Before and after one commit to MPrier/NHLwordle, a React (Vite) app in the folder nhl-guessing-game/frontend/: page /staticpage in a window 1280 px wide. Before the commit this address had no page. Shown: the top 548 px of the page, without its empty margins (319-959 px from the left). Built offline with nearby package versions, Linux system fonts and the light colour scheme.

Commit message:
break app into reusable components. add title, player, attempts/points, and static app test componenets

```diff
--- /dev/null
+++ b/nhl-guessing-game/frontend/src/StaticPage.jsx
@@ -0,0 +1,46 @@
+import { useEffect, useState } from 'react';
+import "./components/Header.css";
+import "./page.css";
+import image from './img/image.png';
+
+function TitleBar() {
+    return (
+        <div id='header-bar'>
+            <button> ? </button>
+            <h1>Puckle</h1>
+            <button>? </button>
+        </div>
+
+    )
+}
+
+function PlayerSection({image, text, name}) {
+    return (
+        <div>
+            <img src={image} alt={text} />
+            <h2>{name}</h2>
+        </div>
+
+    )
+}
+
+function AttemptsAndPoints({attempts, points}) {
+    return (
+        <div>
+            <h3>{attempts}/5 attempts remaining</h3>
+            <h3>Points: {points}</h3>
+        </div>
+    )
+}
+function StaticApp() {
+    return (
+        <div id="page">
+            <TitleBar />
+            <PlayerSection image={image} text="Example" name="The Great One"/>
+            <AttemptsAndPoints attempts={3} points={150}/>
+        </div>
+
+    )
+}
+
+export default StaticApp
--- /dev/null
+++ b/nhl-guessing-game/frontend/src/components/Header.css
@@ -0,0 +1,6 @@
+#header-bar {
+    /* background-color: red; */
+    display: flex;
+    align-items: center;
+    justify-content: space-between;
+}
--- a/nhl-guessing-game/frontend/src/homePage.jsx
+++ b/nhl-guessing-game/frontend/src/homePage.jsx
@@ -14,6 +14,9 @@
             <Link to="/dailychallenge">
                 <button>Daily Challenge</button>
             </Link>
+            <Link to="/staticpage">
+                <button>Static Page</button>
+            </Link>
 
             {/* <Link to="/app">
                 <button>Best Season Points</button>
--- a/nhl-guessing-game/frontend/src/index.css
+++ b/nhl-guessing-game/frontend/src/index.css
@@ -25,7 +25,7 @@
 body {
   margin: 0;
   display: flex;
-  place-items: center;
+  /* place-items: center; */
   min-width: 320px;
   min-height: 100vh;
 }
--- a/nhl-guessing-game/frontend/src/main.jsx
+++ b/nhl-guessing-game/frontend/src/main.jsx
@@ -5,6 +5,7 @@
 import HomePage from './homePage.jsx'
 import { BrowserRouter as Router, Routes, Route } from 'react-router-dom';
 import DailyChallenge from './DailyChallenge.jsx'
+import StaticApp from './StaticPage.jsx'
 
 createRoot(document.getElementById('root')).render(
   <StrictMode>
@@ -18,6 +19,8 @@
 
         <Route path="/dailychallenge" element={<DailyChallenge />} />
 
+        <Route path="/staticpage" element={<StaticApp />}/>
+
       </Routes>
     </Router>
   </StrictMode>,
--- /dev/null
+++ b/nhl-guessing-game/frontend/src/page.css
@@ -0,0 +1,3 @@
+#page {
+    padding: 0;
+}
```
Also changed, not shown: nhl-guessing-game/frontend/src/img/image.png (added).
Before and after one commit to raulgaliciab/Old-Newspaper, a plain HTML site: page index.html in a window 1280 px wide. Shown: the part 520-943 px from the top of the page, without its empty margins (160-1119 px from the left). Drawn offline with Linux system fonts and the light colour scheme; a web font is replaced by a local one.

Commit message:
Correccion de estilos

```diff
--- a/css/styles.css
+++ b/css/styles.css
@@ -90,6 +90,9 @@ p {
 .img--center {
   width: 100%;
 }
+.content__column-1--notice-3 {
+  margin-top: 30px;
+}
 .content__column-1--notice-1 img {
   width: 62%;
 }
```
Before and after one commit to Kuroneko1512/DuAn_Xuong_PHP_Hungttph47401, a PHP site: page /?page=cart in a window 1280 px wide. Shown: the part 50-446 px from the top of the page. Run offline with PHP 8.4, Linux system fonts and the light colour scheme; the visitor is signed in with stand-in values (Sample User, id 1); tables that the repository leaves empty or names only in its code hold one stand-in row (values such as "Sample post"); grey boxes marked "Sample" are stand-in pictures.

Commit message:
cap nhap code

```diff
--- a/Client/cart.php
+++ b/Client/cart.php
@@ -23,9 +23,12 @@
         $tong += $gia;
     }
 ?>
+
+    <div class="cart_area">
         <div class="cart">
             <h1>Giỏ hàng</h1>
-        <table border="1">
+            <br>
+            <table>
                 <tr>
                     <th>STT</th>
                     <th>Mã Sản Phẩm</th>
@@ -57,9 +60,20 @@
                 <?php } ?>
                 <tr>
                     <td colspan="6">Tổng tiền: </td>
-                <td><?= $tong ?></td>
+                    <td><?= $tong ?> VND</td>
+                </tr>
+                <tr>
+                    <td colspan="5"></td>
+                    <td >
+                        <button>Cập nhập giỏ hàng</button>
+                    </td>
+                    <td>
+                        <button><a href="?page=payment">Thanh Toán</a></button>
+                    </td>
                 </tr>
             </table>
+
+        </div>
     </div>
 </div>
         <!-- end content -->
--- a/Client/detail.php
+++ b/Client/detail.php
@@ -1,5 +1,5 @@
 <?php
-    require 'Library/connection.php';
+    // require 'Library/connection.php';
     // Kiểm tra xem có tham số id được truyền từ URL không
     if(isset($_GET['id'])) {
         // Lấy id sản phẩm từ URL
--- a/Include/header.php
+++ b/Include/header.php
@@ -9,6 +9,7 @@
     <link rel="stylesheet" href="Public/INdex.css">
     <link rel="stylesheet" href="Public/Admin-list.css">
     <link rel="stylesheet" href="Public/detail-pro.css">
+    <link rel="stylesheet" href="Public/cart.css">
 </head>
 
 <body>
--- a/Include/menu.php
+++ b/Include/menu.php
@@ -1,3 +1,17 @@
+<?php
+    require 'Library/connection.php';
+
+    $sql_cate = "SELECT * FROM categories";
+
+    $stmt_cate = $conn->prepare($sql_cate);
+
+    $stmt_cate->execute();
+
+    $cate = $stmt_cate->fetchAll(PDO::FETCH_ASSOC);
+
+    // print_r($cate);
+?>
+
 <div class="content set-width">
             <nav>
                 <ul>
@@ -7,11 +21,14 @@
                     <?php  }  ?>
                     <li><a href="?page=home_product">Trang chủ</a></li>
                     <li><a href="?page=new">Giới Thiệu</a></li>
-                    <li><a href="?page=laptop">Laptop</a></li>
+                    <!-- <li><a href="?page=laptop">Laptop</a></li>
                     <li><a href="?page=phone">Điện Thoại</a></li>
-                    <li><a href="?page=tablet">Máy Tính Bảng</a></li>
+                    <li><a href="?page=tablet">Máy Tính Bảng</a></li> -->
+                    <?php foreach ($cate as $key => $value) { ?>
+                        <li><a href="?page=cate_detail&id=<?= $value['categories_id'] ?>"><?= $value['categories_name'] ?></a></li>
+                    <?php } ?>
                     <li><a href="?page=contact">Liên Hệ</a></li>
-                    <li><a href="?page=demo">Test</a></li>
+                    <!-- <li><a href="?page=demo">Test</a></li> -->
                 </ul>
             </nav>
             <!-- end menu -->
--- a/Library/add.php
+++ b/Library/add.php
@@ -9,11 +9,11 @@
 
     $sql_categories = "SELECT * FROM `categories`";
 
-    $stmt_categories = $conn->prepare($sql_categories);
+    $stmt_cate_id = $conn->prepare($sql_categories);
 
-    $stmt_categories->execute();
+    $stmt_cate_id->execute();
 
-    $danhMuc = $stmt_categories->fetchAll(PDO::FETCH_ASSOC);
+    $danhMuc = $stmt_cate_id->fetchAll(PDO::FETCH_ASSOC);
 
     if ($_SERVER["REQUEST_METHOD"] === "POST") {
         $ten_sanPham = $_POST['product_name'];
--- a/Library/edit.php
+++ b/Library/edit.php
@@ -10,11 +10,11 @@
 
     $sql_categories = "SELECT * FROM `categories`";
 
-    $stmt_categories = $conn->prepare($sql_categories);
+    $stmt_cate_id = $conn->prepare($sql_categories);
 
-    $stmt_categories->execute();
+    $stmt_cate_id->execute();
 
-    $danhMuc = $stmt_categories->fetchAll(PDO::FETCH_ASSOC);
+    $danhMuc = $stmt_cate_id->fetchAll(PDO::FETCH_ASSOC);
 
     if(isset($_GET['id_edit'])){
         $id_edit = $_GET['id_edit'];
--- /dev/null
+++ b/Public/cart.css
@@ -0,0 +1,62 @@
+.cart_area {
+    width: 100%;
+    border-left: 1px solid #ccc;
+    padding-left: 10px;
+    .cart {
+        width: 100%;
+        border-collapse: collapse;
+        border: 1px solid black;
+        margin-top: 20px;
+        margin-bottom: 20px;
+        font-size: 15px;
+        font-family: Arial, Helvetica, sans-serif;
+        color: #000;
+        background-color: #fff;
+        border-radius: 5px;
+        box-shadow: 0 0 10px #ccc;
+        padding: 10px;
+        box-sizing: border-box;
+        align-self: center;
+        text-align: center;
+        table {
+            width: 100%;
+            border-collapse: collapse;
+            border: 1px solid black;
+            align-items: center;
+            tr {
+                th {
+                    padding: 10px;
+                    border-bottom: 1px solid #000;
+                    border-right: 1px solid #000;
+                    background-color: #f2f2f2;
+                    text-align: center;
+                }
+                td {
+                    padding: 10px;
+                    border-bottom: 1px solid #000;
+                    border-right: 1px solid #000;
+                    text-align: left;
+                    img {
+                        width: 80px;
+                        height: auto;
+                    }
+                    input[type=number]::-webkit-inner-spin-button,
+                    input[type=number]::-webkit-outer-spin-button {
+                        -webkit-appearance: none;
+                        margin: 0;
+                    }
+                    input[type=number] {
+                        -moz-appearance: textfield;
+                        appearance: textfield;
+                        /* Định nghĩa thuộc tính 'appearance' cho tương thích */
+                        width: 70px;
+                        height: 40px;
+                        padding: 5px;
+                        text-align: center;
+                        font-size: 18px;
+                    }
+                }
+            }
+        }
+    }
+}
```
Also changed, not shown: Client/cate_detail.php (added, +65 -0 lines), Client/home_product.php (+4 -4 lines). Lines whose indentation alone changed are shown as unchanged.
----
### Exercise directions:
Within the material above, find every line containing the word "game" and copy it.

### Task solution:
Before and after one commit to MPrier/NHLwordle, a React (Vite) app in the folder nhl-guessing-game/frontend/: page /staticpage in a window 1280 px wide. Before the commit this address had no page. Shown: the top 548 px of the page, without its empty margins (319-959 px from the left). Built offline with nearby package versions, Linux system fonts and the light colour scheme.
+++ b/nhl-guessing-game/frontend/src/StaticPage.jsx
+++ b/nhl-guessing-game/frontend/src/components/Header.css
--- a/nhl-guessing-game/frontend/src/homePage.jsx
+++ b/nhl-guessing-game/frontend/src/homePage.jsx
--- a/nhl-guessing-game/frontend/src/index.css
+++ b/nhl-guessing-game/frontend/src/index.css
--- a/nhl-guessing-game/frontend/src/main.jsx
+++ b/nhl-guessing-game/frontend/src/main.jsx
+++ b/nhl-guessing-game/frontend/src/page.css
Also changed, not shown: nhl-guessing-game/frontend/src/img/image.png (added).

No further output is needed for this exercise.